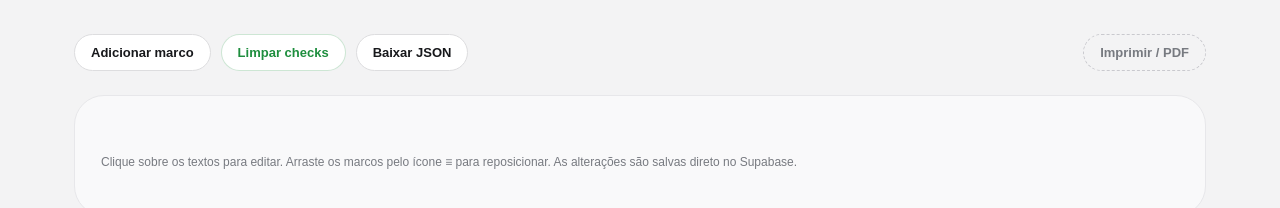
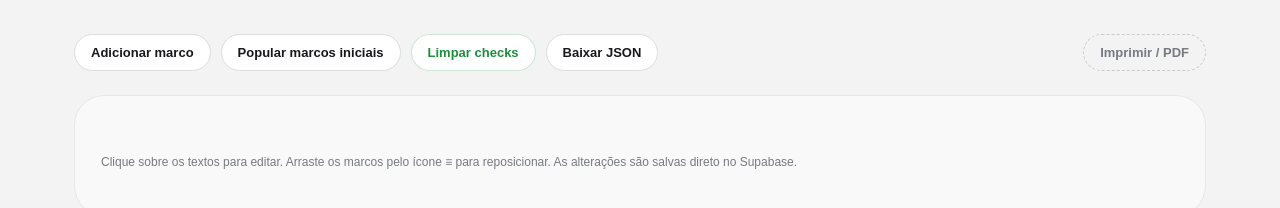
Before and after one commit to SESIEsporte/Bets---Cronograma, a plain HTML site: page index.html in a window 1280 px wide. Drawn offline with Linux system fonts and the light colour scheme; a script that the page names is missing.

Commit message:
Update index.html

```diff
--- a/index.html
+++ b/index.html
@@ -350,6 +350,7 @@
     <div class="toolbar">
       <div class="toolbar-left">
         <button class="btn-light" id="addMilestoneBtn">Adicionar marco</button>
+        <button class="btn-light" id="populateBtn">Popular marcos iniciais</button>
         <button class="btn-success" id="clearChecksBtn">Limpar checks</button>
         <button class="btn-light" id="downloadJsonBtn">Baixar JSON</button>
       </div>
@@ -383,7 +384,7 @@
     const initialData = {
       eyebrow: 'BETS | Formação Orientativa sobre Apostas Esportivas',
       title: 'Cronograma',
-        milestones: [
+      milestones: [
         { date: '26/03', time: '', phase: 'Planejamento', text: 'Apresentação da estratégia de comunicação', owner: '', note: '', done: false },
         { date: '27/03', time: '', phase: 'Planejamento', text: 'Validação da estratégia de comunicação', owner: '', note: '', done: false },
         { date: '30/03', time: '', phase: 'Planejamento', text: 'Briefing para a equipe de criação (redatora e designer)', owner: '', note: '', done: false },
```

_ _ _

§ WHAT TO PRODUCE:
The pictures stay out; everything else in the records above must be repeated exactly.

§ EXPECTED ANSWER:
Before and after one commit to SESIEsporte/Bets---Cronograma, a plain HTML site: page index.html in a window 1280 px wide. Drawn offline with Linux system fonts and the light colour scheme; a script that the page names is missing.

Commit message:
Update index.html

```diff
--- a/index.html
+++ b/index.html
@@ -350,6 +350,7 @@
     <div class="toolbar">
       <div class="toolbar-left">
         <button class="btn-light" id="addMilestoneBtn">Adicionar marco</button>
+        <button class="btn-light" id="populateBtn">Popular marcos iniciais</button>
         <button class="btn-success" id="clearChecksBtn">Limpar checks</button>
         <button class="btn-light" id="downloadJsonBtn">Baixar JSON</button>
       </div>
@@ -383,7 +384,7 @@
     const initialData = {
       eyebrow: 'BETS | Formação Orientativa sobre Apostas Esportivas',
       title: 'Cronograma',
-        milestones: [
+      milestones: [
         { date: '26/03', time: '', phase: 'Planejamento', text: 'Apresentação da estratégia de comunicação', owner: '', note: '', done: false },
         { date: '27/03', time: '', phase: 'Planejamento', text: 'Validação da estratégia de comunicação', owner: '', note: '', done: false },
         { date: '30/03', time: '', phase: 'Planejamento', text: 'Briefing para a equipe de criação (redatora e designer)', owner: '', note: '', done: false },
```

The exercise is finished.